Omitting all images, set down every line below exactly as it appears.

- Opening Delimiter -

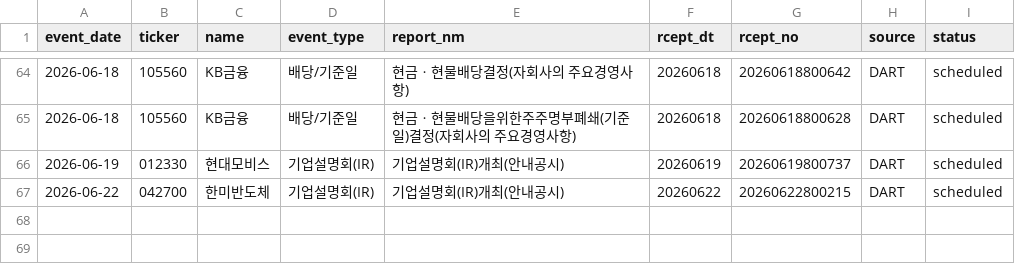
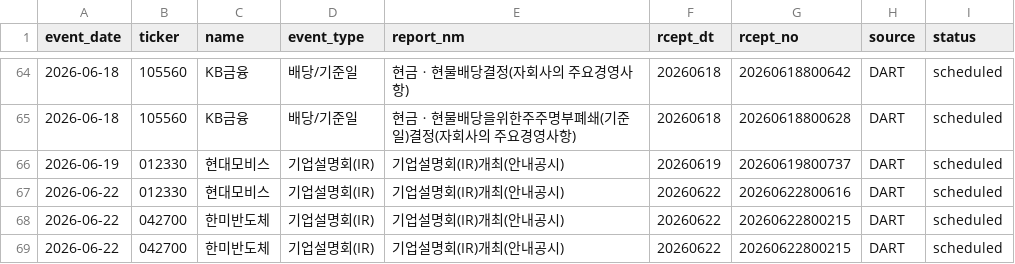
Before and after one commit to Lee-D-S/stock-signal-lab, a CSV file: ai 주가 변동 원인 분석/08_관찰기록/07_공시이벤트/공시_이벤트_캘린더.csv, drawn as a sheet; only a part is shown, gaps mark what is left out.

```diff
--- a/ai 주가 변동 원인 분석/08_관찰기록/07_공시이벤트/공시_이벤트_캘린더.csv
+++ b/ai 주가 변동 원인 분석/08_관찰기록/07_공시이벤트/공시_이벤트_캘린더.csv
@@ -66,2 +66,4 @@
 2026-06-19,012330,현대모비스,기업설명회(IR),기업설명회(IR)개최(안내공시),20260619,20260619800737,DART,scheduled
+2026-06-22,012330,현대모비스,기업설명회(IR),기업설명회(IR)개최(안내공시),20260622,20260622800616,DART,scheduled
+2026-06-22,042700,한미반도체,기업설명회(IR),기업설명회(IR)개최(안내공시),20260622,20260622800215,DART,scheduled
 2026-06-22,042700,한미반도체,기업설명회(IR),기업설명회(IR)개최(안내공시),20260622,20260622800215,DART,scheduled
```
Also changed, not shown: 3 other files.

- Closing Delimiter -

# Answer to this exercise:
Before and after one commit to Lee-D-S/stock-signal-lab, a CSV file: ai 주가 변동 원인 분석/08_관찰기록/07_공시이벤트/공시_이벤트_캘린더.csv, drawn as a sheet; only a part is shown, gaps mark what is left out.

```diff
--- a/ai 주가 변동 원인 분석/08_관찰기록/07_공시이벤트/공시_이벤트_캘린더.csv
+++ b/ai 주가 변동 원인 분석/08_관찰기록/07_공시이벤트/공시_이벤트_캘린더.csv
@@ -66,2 +66,4 @@
 2026-06-19,012330,현대모비스,기업설명회(IR),기업설명회(IR)개최(안내공시),20260619,20260619800737,DART,scheduled
+2026-06-22,012330,현대모비스,기업설명회(IR),기업설명회(IR)개최(안내공시),20260622,20260622800616,DART,scheduled
+2026-06-22,042700,한미반도체,기업설명회(IR),기업설명회(IR)개최(안내공시),20260622,20260622800215,DART,scheduled
 2026-06-22,042700,한미반도체,기업설명회(IR),기업설명회(IR)개최(안내공시),20260622,20260622800215,DART,scheduled
```
Also changed, not shown: 3 other files.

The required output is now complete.